Detected change data
============================================================

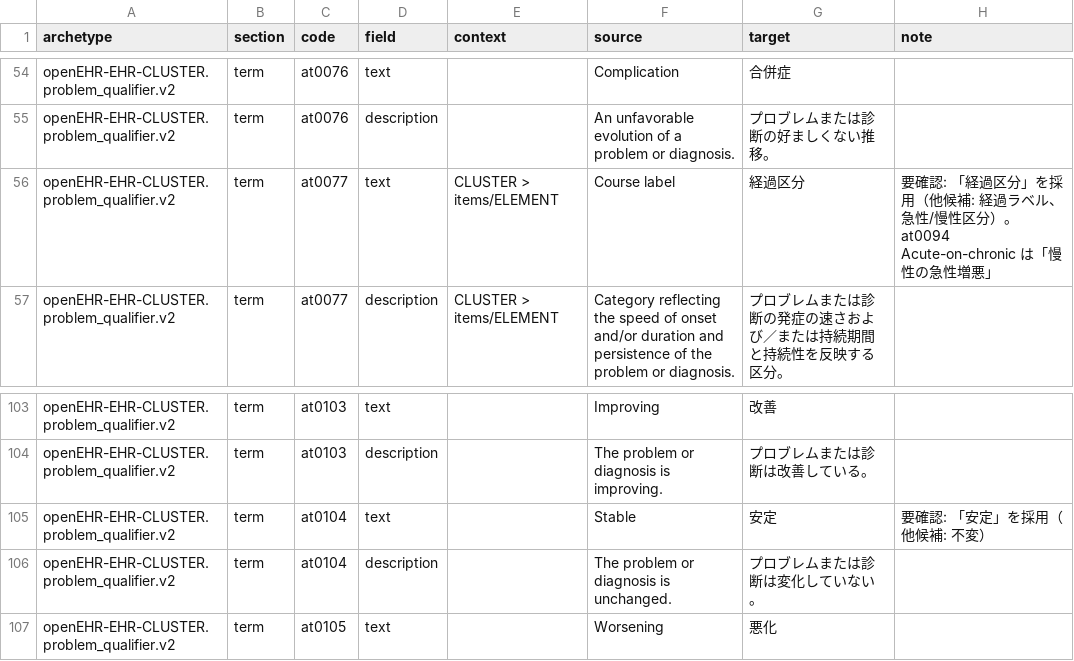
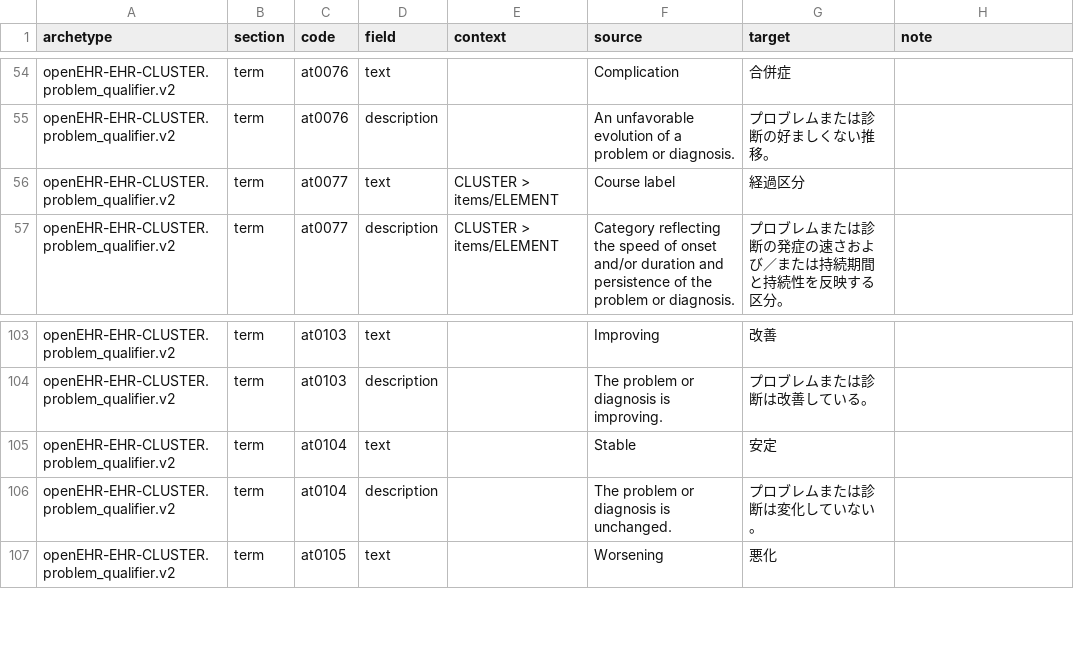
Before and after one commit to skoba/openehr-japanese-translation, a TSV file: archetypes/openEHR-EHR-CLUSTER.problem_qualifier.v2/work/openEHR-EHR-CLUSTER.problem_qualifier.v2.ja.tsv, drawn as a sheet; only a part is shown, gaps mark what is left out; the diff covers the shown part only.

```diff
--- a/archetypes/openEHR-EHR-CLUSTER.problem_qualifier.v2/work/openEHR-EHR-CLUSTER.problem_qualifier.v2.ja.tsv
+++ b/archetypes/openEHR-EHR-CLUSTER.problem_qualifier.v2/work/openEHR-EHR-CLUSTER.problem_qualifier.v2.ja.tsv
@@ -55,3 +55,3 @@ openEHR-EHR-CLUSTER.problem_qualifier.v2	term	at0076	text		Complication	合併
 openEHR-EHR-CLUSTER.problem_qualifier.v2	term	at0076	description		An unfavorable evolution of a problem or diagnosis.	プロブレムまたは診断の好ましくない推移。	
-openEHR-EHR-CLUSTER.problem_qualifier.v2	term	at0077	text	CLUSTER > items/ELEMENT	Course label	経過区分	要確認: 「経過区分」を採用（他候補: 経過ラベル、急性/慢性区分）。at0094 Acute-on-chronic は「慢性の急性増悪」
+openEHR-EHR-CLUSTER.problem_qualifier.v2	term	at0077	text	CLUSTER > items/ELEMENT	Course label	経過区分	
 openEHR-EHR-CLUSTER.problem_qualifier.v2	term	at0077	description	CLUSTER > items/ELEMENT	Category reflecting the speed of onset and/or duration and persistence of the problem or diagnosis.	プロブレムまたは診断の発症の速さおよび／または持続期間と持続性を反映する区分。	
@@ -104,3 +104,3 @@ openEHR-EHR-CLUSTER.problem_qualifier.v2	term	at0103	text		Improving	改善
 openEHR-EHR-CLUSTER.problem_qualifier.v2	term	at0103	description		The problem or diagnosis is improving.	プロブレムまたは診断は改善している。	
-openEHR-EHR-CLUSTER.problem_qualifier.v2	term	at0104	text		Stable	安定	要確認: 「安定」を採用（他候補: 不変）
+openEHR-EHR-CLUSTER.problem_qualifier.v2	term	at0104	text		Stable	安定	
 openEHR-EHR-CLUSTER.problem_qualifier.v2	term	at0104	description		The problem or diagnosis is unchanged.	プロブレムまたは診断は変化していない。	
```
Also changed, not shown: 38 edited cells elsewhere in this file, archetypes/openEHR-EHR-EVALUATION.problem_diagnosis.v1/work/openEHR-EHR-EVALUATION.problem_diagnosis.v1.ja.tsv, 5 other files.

============================================================

| Task requirements |
Pull out each line of the records holding the string "shown".

| Result |
Before and after one commit to skoba/openehr-japanese-translation, a TSV file: archetypes/openEHR-EHR-CLUSTER.problem_qualifier.v2/work/openEHR-EHR-CLUSTER.problem_qualifier.v2.ja.tsv, drawn as a sheet; only a part is shown, gaps mark what is left out; the diff covers the shown part only.
Also changed, not shown: 38 edited cells elsewhere in this file, archetypes/openEHR-EHR-EVALUATION.problem_diagnosis.v1/work/openEHR-EHR-EVALUATION.problem_diagnosis.v1.ja.tsv, 5 other files.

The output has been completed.